While you wait for programmers to fix the glitch-ridden sign-up system, grab a crib sheet and learn the terms that can help you make good decisions about coverage. Pay close attention to words like PPO, POS, deductible, co-payment, drug formulary and many more.

This article first appeared in the St. Louis Beacon: When Alexis Young, a graduate student and part-time health researcher, began looking at her own insurance exchange options, she didn’t experience nearly as much sticker shock as she had expected.

With an income of less than $14,000 a year, she had braced herself for what she’d have to shell out for premiums. The sticker price in her case turned out to be about $2,400 a year for each of two plans reviewed by the Beacon. Of that premium amount, she’d have to pay $280 a year or less out of pocket because she’d be eligible for hefty tax credits to cover the rest.

This article first appeared in the St. Louis Beacon: Business is good at the Pilates and Yoga Center in Ladue. But an issue that continues to interrupt the peace of owner Karen Prechtl is affordable health insurance for herself and her 10 employees.

"It’s insane," she says of her skyrocketing premiums. But she takes comfort in the possibility that, starting Tuesday, relief might come when a new insurance marketplace opens in Missouri and nationwide, promising affordable health insurance for individuals, families and some small businesses. It is expected to open with plenty of promise — and glitches as well.
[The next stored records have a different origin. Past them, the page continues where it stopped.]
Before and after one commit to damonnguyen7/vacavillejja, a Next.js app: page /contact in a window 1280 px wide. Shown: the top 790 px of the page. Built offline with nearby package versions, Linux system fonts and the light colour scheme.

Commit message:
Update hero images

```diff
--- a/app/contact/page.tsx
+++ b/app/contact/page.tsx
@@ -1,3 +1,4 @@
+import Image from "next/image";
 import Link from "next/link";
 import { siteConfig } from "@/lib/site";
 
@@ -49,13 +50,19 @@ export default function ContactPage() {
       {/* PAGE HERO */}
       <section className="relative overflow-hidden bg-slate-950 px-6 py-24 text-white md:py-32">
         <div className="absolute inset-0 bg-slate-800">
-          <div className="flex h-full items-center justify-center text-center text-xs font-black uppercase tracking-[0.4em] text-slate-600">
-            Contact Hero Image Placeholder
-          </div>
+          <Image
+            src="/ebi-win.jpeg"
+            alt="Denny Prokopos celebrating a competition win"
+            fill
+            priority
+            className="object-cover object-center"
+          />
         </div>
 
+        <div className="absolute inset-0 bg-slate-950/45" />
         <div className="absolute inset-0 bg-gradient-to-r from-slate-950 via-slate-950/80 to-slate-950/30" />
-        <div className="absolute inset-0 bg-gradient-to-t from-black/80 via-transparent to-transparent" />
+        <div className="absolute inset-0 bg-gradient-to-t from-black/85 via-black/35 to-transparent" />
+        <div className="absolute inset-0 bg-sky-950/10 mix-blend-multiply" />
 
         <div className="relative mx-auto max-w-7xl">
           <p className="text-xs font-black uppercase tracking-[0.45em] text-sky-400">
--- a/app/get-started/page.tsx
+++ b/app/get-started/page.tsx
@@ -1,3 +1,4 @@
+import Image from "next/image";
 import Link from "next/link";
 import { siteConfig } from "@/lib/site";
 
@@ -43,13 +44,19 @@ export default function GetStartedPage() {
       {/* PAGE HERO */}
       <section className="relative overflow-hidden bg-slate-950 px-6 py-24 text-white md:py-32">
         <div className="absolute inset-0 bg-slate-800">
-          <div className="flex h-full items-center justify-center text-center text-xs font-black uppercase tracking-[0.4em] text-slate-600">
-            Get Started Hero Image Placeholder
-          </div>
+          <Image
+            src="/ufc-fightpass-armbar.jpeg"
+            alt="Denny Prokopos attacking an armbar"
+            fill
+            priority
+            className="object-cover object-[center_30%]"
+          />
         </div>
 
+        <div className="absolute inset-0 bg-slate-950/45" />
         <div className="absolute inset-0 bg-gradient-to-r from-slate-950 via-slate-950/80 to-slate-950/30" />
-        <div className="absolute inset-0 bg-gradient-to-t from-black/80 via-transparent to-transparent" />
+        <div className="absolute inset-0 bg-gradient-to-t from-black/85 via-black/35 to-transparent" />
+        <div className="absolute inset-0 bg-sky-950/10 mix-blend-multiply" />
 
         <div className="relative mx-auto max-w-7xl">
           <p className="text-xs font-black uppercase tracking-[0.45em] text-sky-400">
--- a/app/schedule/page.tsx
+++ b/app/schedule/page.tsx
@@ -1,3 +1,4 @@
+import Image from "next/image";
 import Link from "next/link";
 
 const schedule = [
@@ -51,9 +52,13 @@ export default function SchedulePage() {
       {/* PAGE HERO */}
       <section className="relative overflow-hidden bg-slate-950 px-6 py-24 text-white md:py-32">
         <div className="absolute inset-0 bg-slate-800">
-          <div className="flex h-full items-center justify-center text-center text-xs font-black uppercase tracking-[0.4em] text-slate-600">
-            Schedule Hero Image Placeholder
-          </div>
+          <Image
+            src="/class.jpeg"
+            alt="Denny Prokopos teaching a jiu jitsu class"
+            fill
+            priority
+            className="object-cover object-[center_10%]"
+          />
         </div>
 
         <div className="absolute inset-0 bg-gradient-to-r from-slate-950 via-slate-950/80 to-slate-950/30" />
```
This article first appeared in the St. Louis Beacon: An executive at BJC HealthCare said Friday that some patients enrolling in Missouri’s insurance exchange will be able to get health services from its affiliates through an agreement between the hospital system and Conventry Health Inc. That means the patients will have access to medical treatment from doctors and other providers in the BJC network, said June Fowler, vice president of corporate and public communications.

This article first appeared in the St. Louis Beacon: Health policy analysts differ sharply on the conclusions of Wednesday's federal report, which says premiums in Missouri will be about 16 percent lower than previously projected for consumers eligible to buy their health insurance through the government-run marketplace or exchange on Oct. 1. 

This article first appeared in the St. Louis Beacon: Missouri consumers wanting to know who will sell them insurance and at what cost through the health reform law’s online marketplace system won’t have answers until Oct. 1, the day the program begins taking applications.

This article first appeared in the St. Louis Beacon: A few years ago, Missouri had a surplus of funds for assisting visually impaired people in the state but had difficulty reaching these clients. The state sought the help of the Missouri Association of Area Agencies on Aging, based in Jefferson City.

Some health providers, administrators and volunteers got a glimpse Thursday at how they and others could help the working poor reap the benefits of medical care through an insurance exchange system that will open for business in the fall.